Barroso Who?

Article published on June 24, 2004
community published
Article published on June 24, 2004

This article has not been vetted by an editor at Paris HQ

Instead of fruitless meetings between the great and the good in Brussels, Europe needs transparent and transnational political competition.

Our noble heads of state and government have finally reached agreement. After a lengthy tussle, the draft treaty on a European Constitution was approved by the 25 members of the Council. But it is far from home and dry: it remains unclear whether national parliaments and the citizens of certain countries will give their backing, particularly in countries such as the United Kingdom and Poland, where voters unequivocally demonstrated their Euroscepticism during the European elections. Agreeing the wording of the Constitution was not a ‘historic’ moment; the historic moment will come when the Constitution enters into force, and we may have to wait a while before that happens.

Power to the Parliament

While agreement about the Constitution was reached, albeit painfully slowly, thanks to the astute role played by Ireland in leading the negotiations, we waited in vain for the important decision regarding Romano Prodi’s successor as President of the Commission. The squabbling behind closed doors in Brussels over several days was a perfect illustration of the Union’s biggest problem: the obfuscated power games between the heads of state acts as an insulator between the people of Europe and their European executive. How can we ever build a political Europe to which people can relate if new names such as Barnier, Barroso, Vitorino or Cox, emerge every few hours from the Brussels round table behind padded doors – names of people that most Europeans have never heard of? The muddled wrangling of Europe’s great and good makes one particular point very clear: if the EU wants to move beyond a mentality based on national interest and wants to overcome internal trench warfare of the kind we are seeing once again between Transatlanticists and Federalists, then the Parliament – as the democratic body and forum for public debate – must be granted a key role, and not just in appointing the President of the Commission. Provided a candidate is eventually found, he needs approval of the European Parliament in any case. Hans-Gerd Pottering, Chairman of the European People’s Party was entirely justified in interfering in the bickering over the top job by proposing Chris Patten, a man who can point to backing from the largest parliamentary group, even if to do so was to incur the wrath of the French President. ‘I am not a member of the EPP and not bound by their decisions,’ moaned Jacques Chirac who, on account of his nigh-on aristocratic attitude, apparently forgot that he is most definitely a member of the UMP, itself a member of the EPP group.
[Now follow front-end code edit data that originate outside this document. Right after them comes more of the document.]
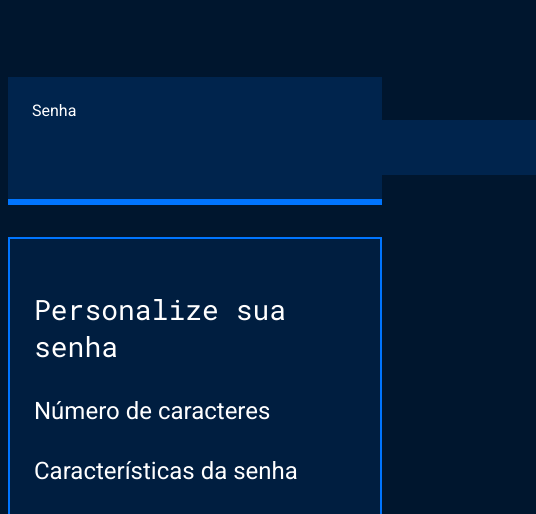
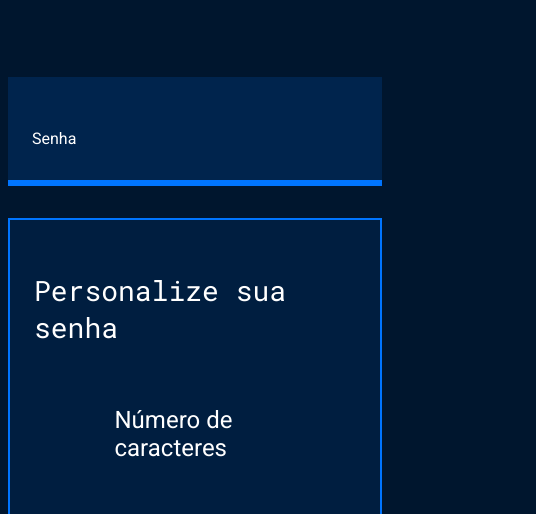
Before and after one commit to ayumiezy/seguranca_digital, a plain HTML site: page index.html in a window 390 px wide. Shown: the part 277-791 px from the top of the page, 536 px wide, since content can reach past the window. Drawn offline with Linux system fonts and the light colour scheme.

Commit message:
media query

```diff
--- a/style.css
+++ b/style.css
@@ -47,6 +47,7 @@ body{
     color: var(--branco);
     font-family: var(--roboto-mono);
     font-size: 40px;
+    width: 70%;
 }
 
 #campo-senha:focus{
@@ -69,6 +70,25 @@ body{
     font-family: var(--roboto-mono);
     font-size: 28px;
 }
+
 .parametro-senha__titulo{
     font-size: 24px;
 }
+
+.parametro-coluna__senha{
+    display: flex;
+    flex-direction: column;
+    justify-content: center;
+}
+
+.parametro-senha{
+    width: 50%;
+    margin: 0 auto;
+}
+
+@media screen and (min-width: 768px) {
+    .parametro-coluna__senha{
+        flex-direction: row;
+    }
+
+}
```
Now, we can take our own view of Chirac’s argument – that the President of the Commission must be from a country that is both inside the Eurozone and the Schengen area (thereby eliminating candidates from 14 EU countries at a stroke) – the will of the people, as represented by the Parliament, trumps the personal opinion of a head of state. The parties ought to have taken the opportunity, even before the election, to come out in favour of a particular candidate: anyone voting for the SPD in Germany ought to know which potential President of the Commission the Party of European Socialists (PES) would support; likewise, anyone voting for Forza Italia has the right to be told about EPP policy before the election. In a Europe of 25, it is competition between ideas and concepts that should determine political life, not national interest and Bismarckian nepotistic alliances. The fruitless bickering over the top job in Brussels results in the Eurosepticism that we come to regret after the election.